A concert on the kayaks off the Atlantic Seaboard, is being organised to support independent water testing on the coastline.
The concert features guitarist Derek Gripper and all concert goers will watch the show from floating kayaks.
All the proceeds will go to Water Watch SA, a pilot project doing independent testing of water quality (“Ocean choking on sewage,” Atlantic Sun, November 24 2016).
The concert was supposed to take place on Sunday February 26 but was postponed to Sunday March 5 due to heavy winds.
One of Water Watch SA’s founders, Steve Kromberg, said the City of Cape Town still hadn’t updated people on the sewage issue since December 7 when it had claimed to be waiting for a CSIR test report that had been expected in late December.
Mr Kromberg that the concert was the brainchild of Sea Point resident Paul Lipschitz, who has been supporting Water Watch SA for some time.
“We are also honoured to be associated with Derek Gripper, who has done so much to take classical guitar into the African mainstream. Any such initiative that raises public awareness of the issue is very positive. Since we created a voluntary reporting form on our Facebook page, 27 people have reported symptoms of illness which they believe result from being in the sea around Cape Town. While we do not verify these reports, it shows a high level public concern.”
According to Water Watch SA, the City pumps at least 50 million litres of sewage a day into the ocean off Green Point, Camps Bay and Hout Bay. All of the sewage in the City Bowl ends up in the Atlantic Ocean.
Water Watch SA is concerned about the effects of this sewage on water users.
Since the project began at the end of last year, Water Watch SA has been doing independent testing off Camps Bay and Clifton.

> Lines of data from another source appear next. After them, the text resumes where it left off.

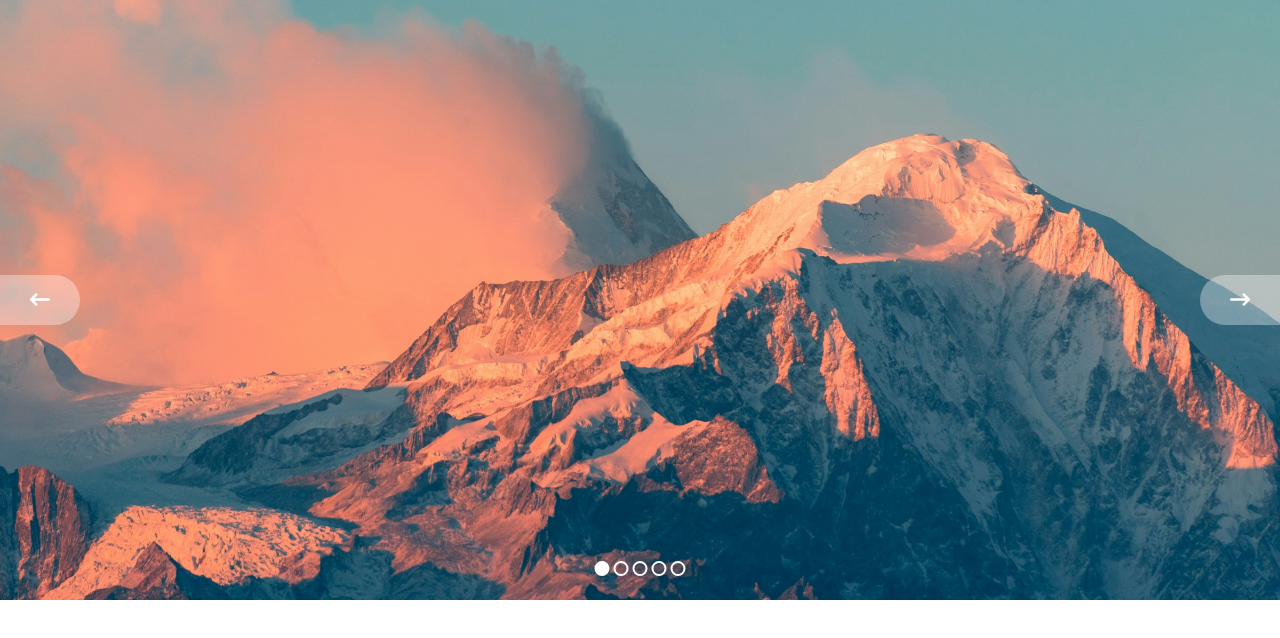
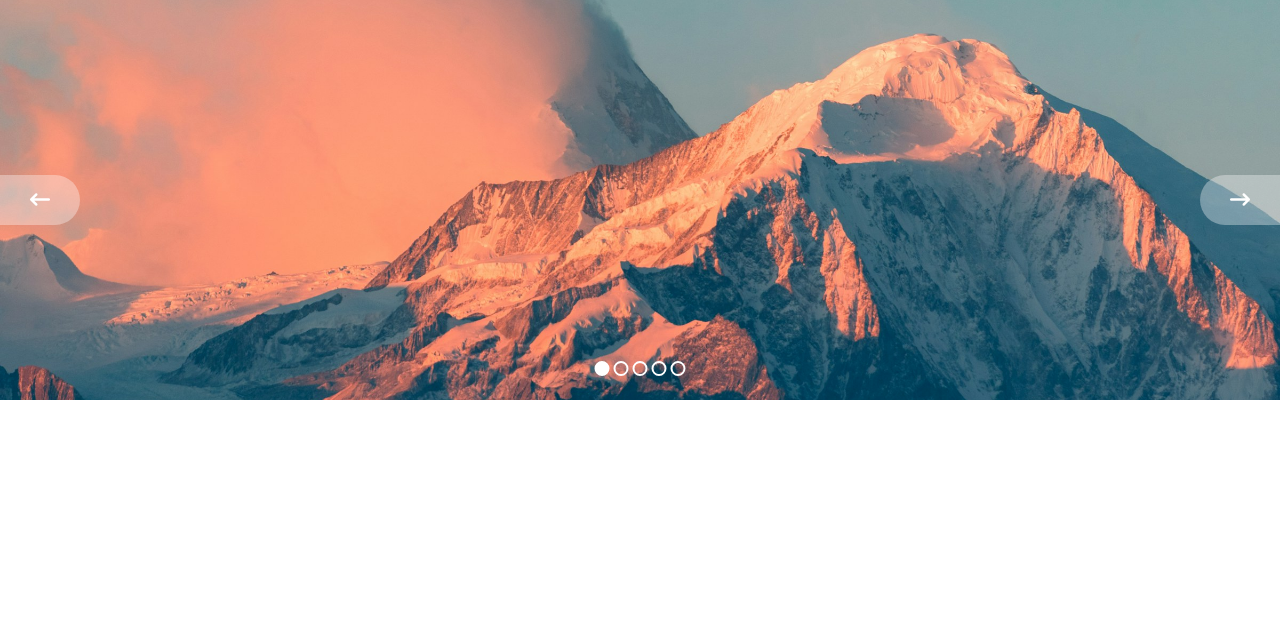
Before and after one commit to LipeMonteiro/frontend_projects, a plain HTML site: page carousel_image/index.html in a window 1280 px wide. Drawn offline with Linux system fonts and the light colour scheme.

Commit message:
Alteração na altura do slider

```diff
--- a/carousel_image/style.css
+++ b/carousel_image/style.css
@@ -5,7 +5,7 @@
 }
 .carrossel{
     width: 100vw;
-    height: 600px;
+    height: 50vh;
     overflow: hidden;
     position: relative;
 }
```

Mr Lipschitz said he was happy to do anything to help Water Watch SA. “It is a serious problem and no one is doing anything about it. We were out there one day on kayaks while they were shooting a documentary of the problem.”

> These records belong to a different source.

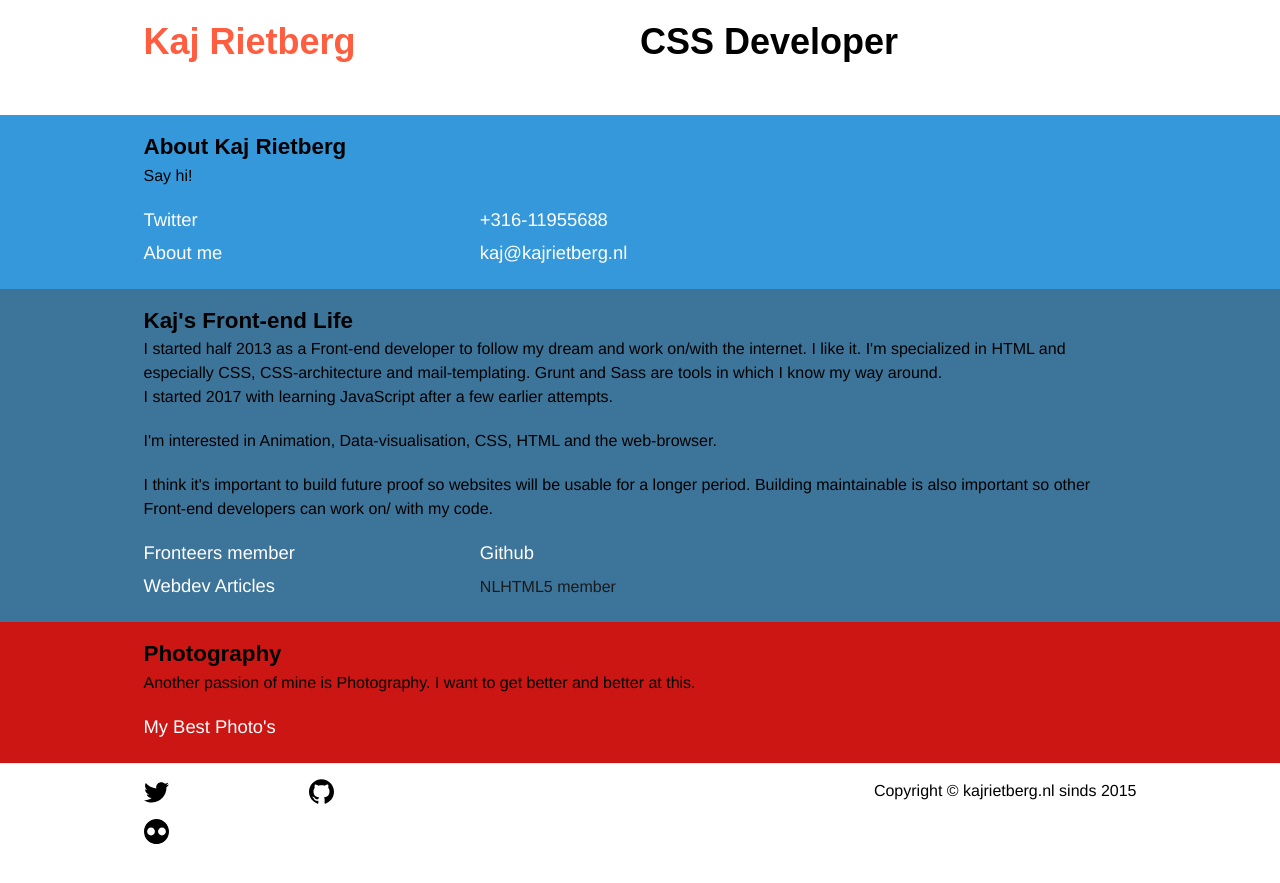
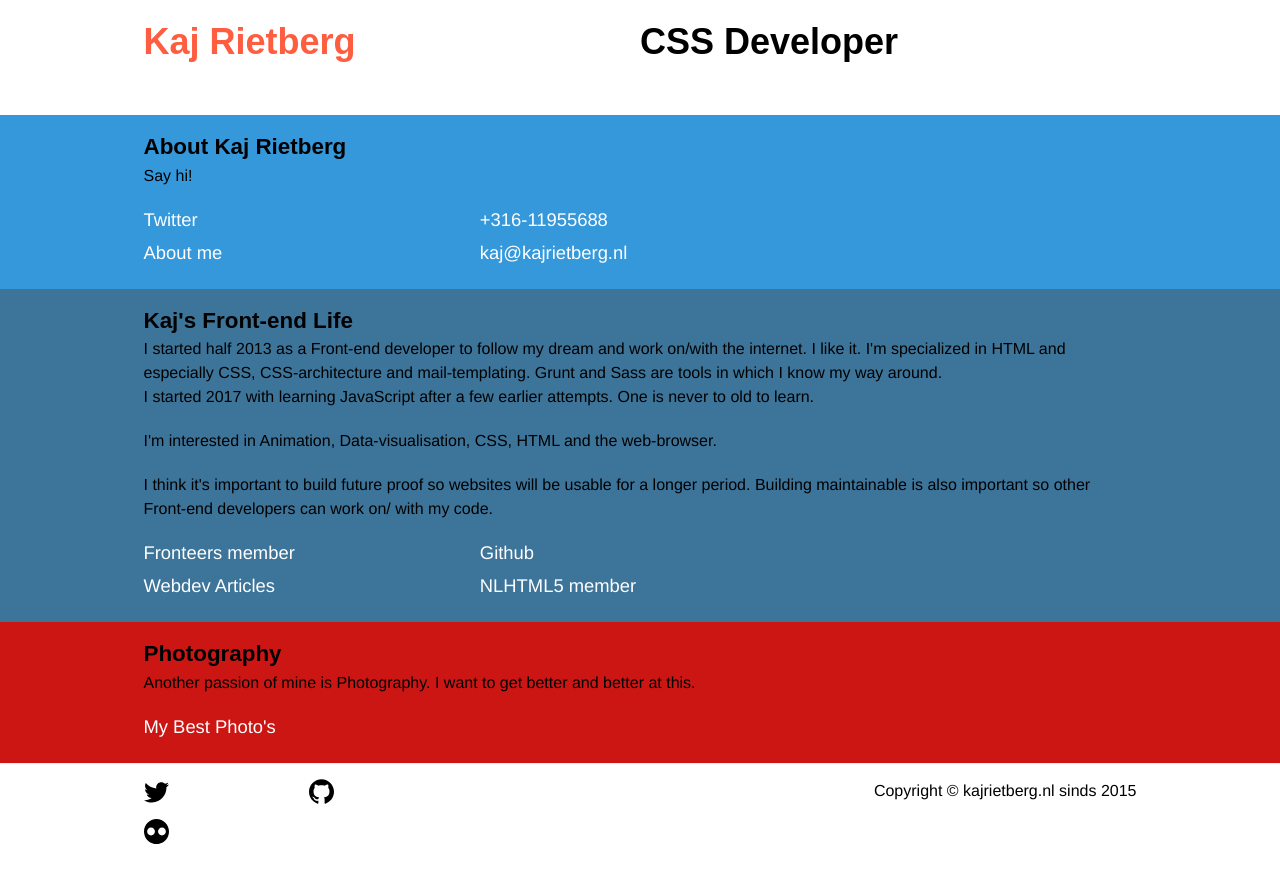
Before and after one commit to kajrietberg/kajrietberg.nl, a Jekyll site: the page built from index.html, in a window 1280 px wide. Shown: the top 883 px of the page. Built offline with Jekyll 4.4.1, drawn with Linux system fonts in a browser that asks for light colours; some web fonts are replaced.

Commit message:
Aanpassing inhoud homepage

```diff
--- a/index.html
+++ b/index.html
@@ -40,7 +40,7 @@ page-class: page--home
 				<p>
 					I started half 2013 as a <span itemprop="jobTitle">Front-end developer</span> to follow my dream and work on/with the internet. I like it. I'm specialized in HTML and especially CSS, CSS-architecture and mail-templating.
 					Grunt and Sass are tools in which I know my way around.<br>
-					I started 2017 with learning JavaScript after a few earlier attempts.
+					I started 2017 with learning JavaScript after a few earlier attempts. One is never to old to learn.
 				</p>
 				<p>
 					I'm interested in Animation, Data-visualisation, CSS, HTML and the web-browser.
@@ -54,7 +54,7 @@ page-class: page--home
 					 <li><a href="webdev-articles.html">Webdev Articles</a></li>
 					<li><a href="https://github.com/kajrietberg" itemprop="url">Github</a></li>
 					<!--<li><a href="http://stackoverflow.com/users/2894096/kaj" itemprop="url">Stackoverflow</a></li> -->
-					<li><a href="https://www.meetup.com/nl-NL/NLHTML5/"></a>NLHTML5 member</li>
+					<li><a href="https://www.meetup.com/nl-NL/NLHTML5/">NLHTML5 member</a></li>
 
 				</ul>
 
```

Mr Lipschitz said anyone could come in their own kayaks to the concert, although most of the tickets had been sold already. The event is also dependent on the weather.
Stuart Diamond, the acting mayoral committee member for informal settlements, water and waste services, and energy, said the City’s water testing was adequate.
“The City remains committed to performing the testing required in terms of the South African water quality guidelines for coastal marine waters in order to determine long-term water quality trends. Weekly or bi-monthly testing is sufficient to determine whether there are any persistent water quality issues,” he said.
Spikes in E.coli, the bacteria indicating the presence of faecal matter, were recorded from time to time, he said, especially after rain had washed pollution into the sea, but in most cases these incidents were short-lived.
Nevertheless, signs were posted near beach stormwater outlets in such cases to warn beach users that water might be contaminated. Dave Bryant, the ward councillor in the Three Anchor Bay area, said: “Any person who has information to suggest that the sea water has had a negative impact on their health is welcome to mail me directly and I will take this up with the relevant officials on their behalf.”